[Start of section]
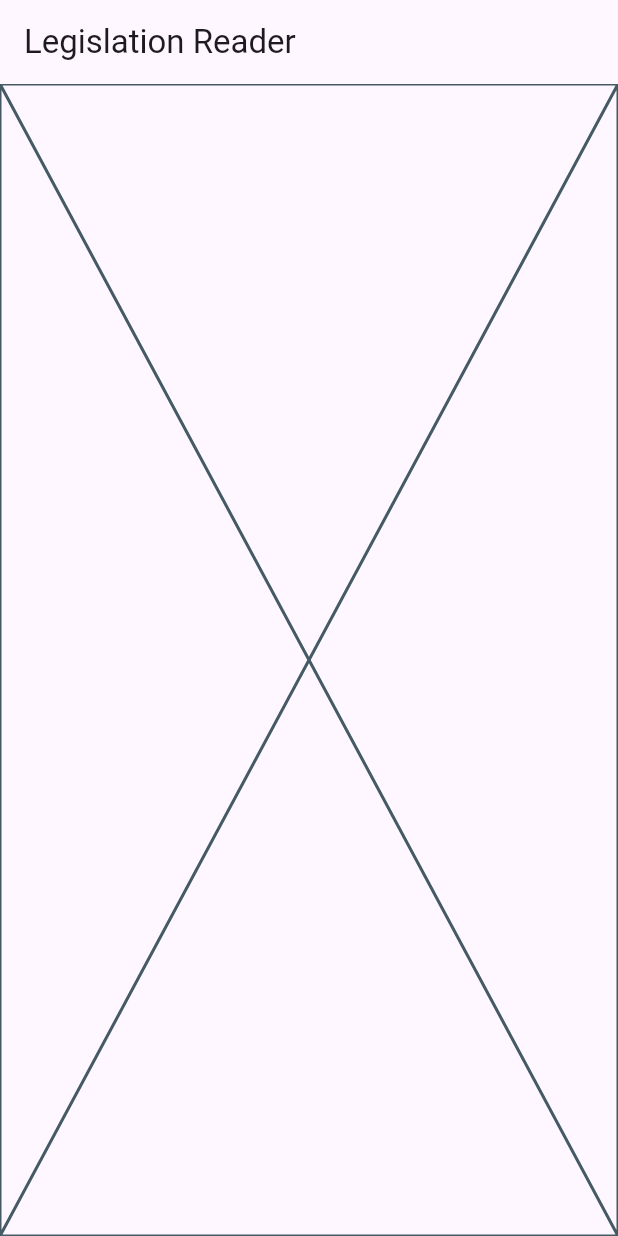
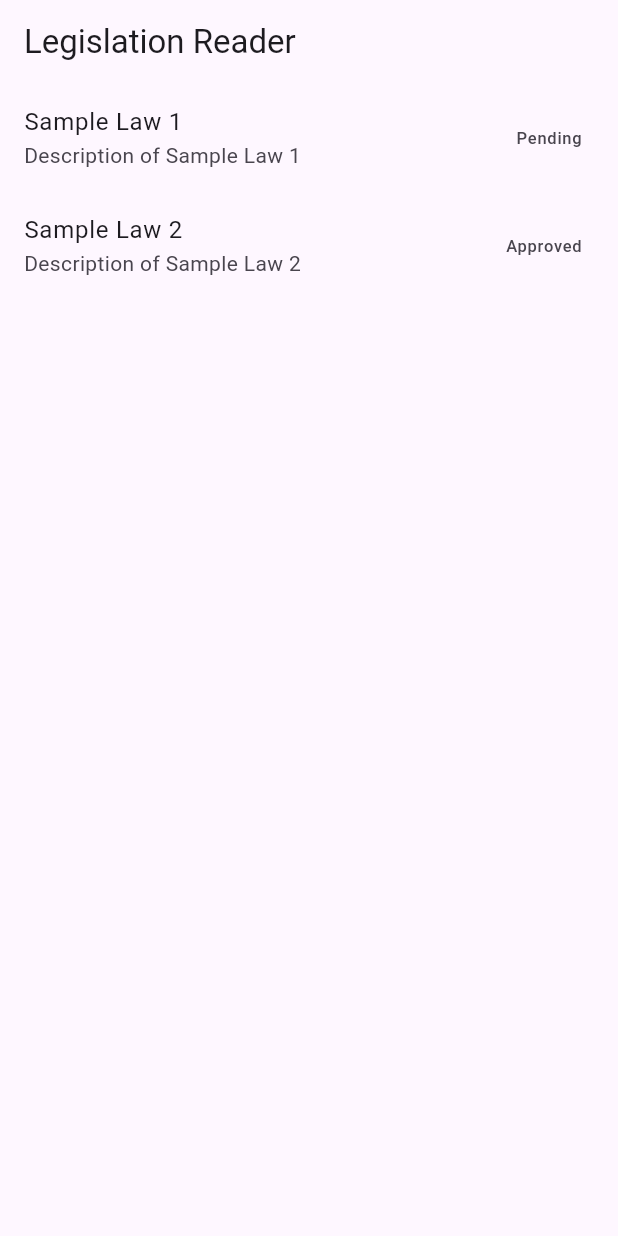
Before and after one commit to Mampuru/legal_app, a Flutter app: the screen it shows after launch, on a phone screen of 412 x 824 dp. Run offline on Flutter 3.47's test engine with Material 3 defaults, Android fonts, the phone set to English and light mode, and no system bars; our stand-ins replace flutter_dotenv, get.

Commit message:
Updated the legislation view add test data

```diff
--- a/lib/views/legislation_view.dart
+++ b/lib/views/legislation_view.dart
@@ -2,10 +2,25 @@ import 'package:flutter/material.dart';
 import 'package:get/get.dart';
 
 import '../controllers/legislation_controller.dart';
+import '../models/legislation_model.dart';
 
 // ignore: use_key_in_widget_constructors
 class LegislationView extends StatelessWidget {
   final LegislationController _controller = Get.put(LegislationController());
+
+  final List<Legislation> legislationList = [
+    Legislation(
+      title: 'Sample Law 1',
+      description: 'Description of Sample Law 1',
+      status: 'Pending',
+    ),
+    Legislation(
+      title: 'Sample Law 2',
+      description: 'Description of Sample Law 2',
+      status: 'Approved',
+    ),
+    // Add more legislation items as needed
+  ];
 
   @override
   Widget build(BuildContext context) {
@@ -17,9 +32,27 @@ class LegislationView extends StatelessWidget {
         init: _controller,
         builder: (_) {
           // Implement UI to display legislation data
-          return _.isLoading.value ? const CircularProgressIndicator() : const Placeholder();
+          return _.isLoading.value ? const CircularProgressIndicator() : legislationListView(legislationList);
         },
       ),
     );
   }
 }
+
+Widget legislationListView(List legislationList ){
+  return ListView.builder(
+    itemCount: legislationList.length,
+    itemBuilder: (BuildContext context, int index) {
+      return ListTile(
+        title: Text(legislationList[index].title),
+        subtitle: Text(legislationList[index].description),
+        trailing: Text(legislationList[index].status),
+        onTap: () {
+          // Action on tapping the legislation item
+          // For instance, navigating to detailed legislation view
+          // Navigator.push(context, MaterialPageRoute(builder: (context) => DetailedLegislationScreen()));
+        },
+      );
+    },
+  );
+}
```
[End of section]
* [Your instructions]
The complete material, set down exactly and stripped of pictures, is the expected response.

* [Solved exercise]
Before and after one commit to Mampuru/legal_app, a Flutter app: the screen it shows after launch, on a phone screen of 412 x 824 dp. Run offline on Flutter 3.47's test engine with Material 3 defaults, Android fonts, the phone set to English and light mode, and no system bars; our stand-ins replace flutter_dotenv, get.

Commit message:
Updated the legislation view add test data

```diff
--- a/lib/views/legislation_view.dart
+++ b/lib/views/legislation_view.dart
@@ -2,10 +2,25 @@ import 'package:flutter/material.dart';
 import 'package:get/get.dart';
 
 import '../controllers/legislation_controller.dart';
+import '../models/legislation_model.dart';
 
 // ignore: use_key_in_widget_constructors
 class LegislationView extends StatelessWidget {
   final LegislationController _controller = Get.put(LegislationController());
+
+  final List<Legislation> legislationList = [
+    Legislation(
+      title: 'Sample Law 1',
+      description: 'Description of Sample Law 1',
+      status: 'Pending',
+    ),
+    Legislation(
+      title: 'Sample Law 2',
+      description: 'Description of Sample Law 2',
+      status: 'Approved',
+    ),
+    // Add more legislation items as needed
+  ];
 
   @override
   Widget build(BuildContext context) {
@@ -17,9 +32,27 @@ class LegislationView extends StatelessWidget {
         init: _controller,
         builder: (_) {
           // Implement UI to display legislation data
-          return _.isLoading.value ? const CircularProgressIndicator() : const Placeholder();
+          return _.isLoading.value ? const CircularProgressIndicator() : legislationListView(legislationList);
         },
       ),
     );
   }
 }
+
+Widget legislationListView(List legislationList ){
+  return ListView.builder(
+    itemCount: legislationList.length,
+    itemBuilder: (BuildContext context, int index) {
+      return ListTile(
+        title: Text(legislationList[index].title),
+        subtitle: Text(legislationList[index].description),
+        trailing: Text(legislationList[index].status),
+        onTap: () {
+          // Action on tapping the legislation item
+          // For instance, navigating to detailed legislation view
+          // Navigator.push(context, MaterialPageRoute(builder: (context) => DetailedLegislationScreen()));
+        },
+      );
+    },
+  );
+}
```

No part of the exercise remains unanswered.